### WHAT NEEDS TO BE DONE
Across the entries that follow, tally every line holding the word "removeEdge" and reply with the count alone.

Image comparison data:
[Start of section]
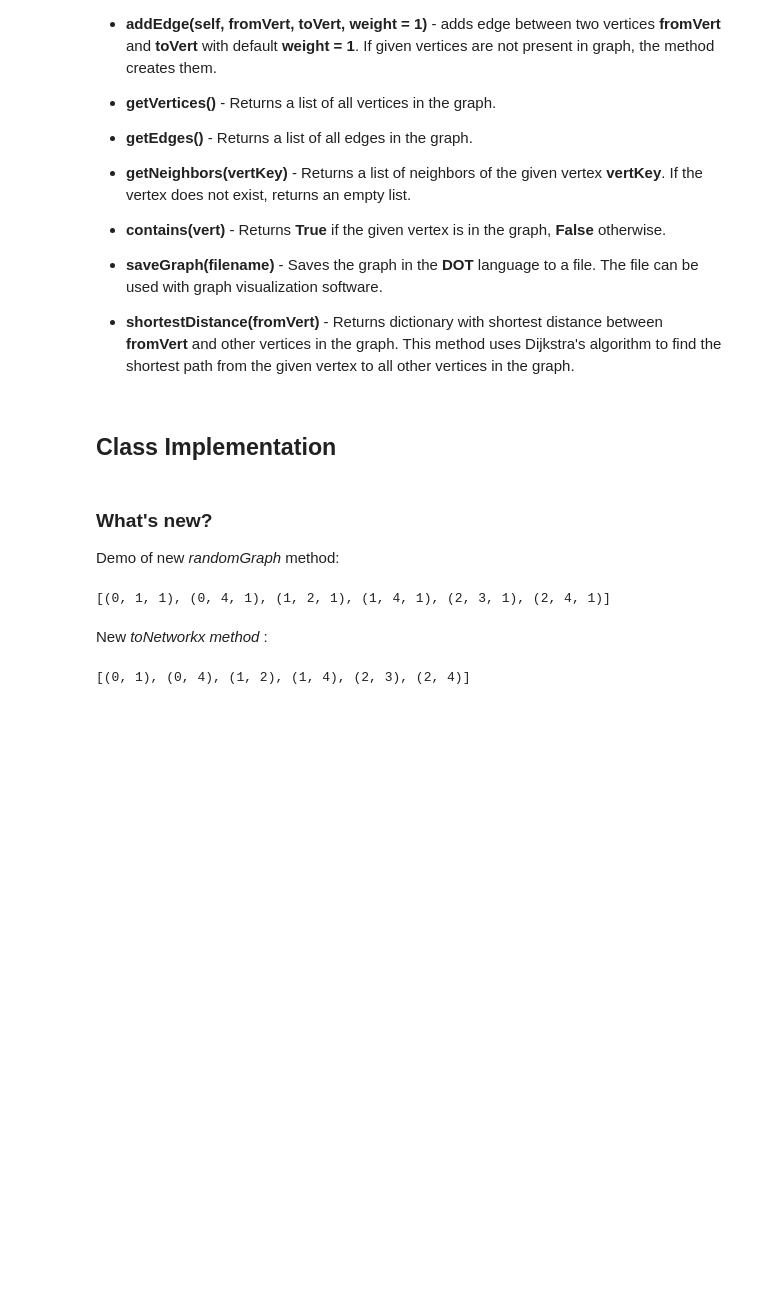
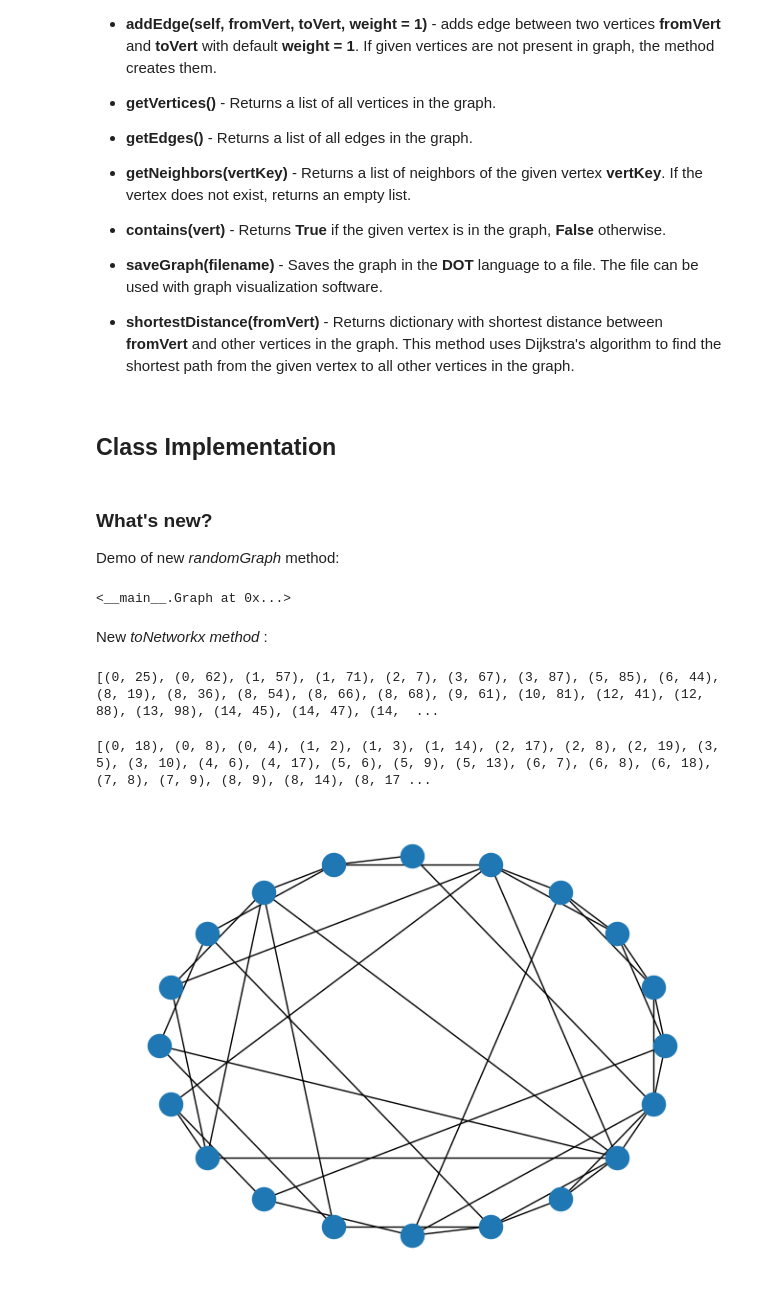
Before and after one commit to kaledgar/CplxNtwrk2023, a Jupyter notebook: CplxNtwrks3/list3_notebook.ipynb, the cells around one changed output. Drawn from its saved outputs; the diff is of its cells as text; code cells hidden in the pictures; blank space fills up the shorter version.

Commit message:
updated random graph methods to Graph class

```diff
--- a/CplxNtwrks3/list3_notebook.ipynb
+++ b/CplxNtwrks3/list3_notebook.ipynb
@@ -178,20 +178,58 @@ class Graph:
             self.addEdge(i, j)
 
         return self
+
+    def removeEdge(self, fromVert, toVert):
+        if fromVert in self.vertices and toVert in self.vertices:
+            self.vertices[fromVert] = [(v, w) for v, w in self.vertices[fromVert] if v != toVert]
+            self.vertices[toVert] = [(v, w) for v, w in self.vertices[toVert] if v != fromVert]
+
+    def wattsStrogatz1(self, n, k, p):
+        if k >= n:
+            raise ValueError("k must be less than n")
+        self.vertices = {}
+        self.numVertices = 0
+
+        # Create a ring lattice
+        for node in range(n):
+            neighbors = [(node + i) % n for i in range(1, k // 2 + 1)]
+            self.addVertex(node)
+            for neighbor in neighbors:
+                self.addEdge(node, neighbor)
+
+        # Rewire edges
+        for i in range(n):
+            for j in range(i + 1, i + k // 2 + 1):
+                if random.random() < p:
+                    new_j = random.randint(0, n - 1)
+                    while new_j == i or (i, new_j) in self.getEdges() or (new_j, i) in self.getEdges():
+                        new_j = random.randint(0, n - 1)
+                    self.removeEdge(i, j % n)
+                    self.addEdge(i, new_j)
+        return self
 # %% [markdown]
 ### What's new? <a class="anchor" id="ex1"></a>
 
 Demo of new *randomGraph* method:
 # %%
 graph = Graph()
-graph.randomGraph(5, 0.5)
-graph.getEdges()
+graph.randomGraph(100, 0.02)
 # %% [output]
-[(0, 1, 1), (0, 4, 1), (1, 2, 1), (1, 4, 1), (2, 3, 1), (2, 4, 1)]
+<__main__.Graph at 0x...>
 # %% [markdown]
 New *toNetworkx method* :
 # %%
 x = graph.toNetworkx()
 print(x.edges)
 # %% [output]
-[(0, 1), (0, 4), (1, 2), (1, 4), (2, 3), (2, 4)]
+[(0, 25), (0, 62), (1, 57), (1, 71), (2, 7), (3, 67), (3, 87), (5, 85), (6, 44), (8, 19), (8, 36), (8, 54), (8, 66), (8, 68), (9, 61), (10, 81), (12, 41), (12, 88), (13, 98), (14, 45), (14, 47), (14,  ...
+# %%
+ws = Graph()
+ws.wattsStrogatz1(20, 4, 0.4)
+
+y = ws.toNetworkx()
+print(y.edges)
+nx.draw(y, pos=nx.shell_layout(y))
+# %% [output]
+[(0, 18), (0, 8), (0, 4), (1, 2), (1, 3), (1, 14), (2, 17), (2, 8), (2, 19), (3, 5), (3, 10), (4, 6), (4, 17), (5, 6), (5, 9), (5, 13), (6, 7), (6, 8), (6, 18), (7, 8), (7, 9), (8, 9), (8, 14), (8, 17 ...
+[figure, added]
```
Also changed, not shown: parts of 1 cell of this notebook, 1 other file.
[End of section]
### ANSWER TO THIS EXERCISE
2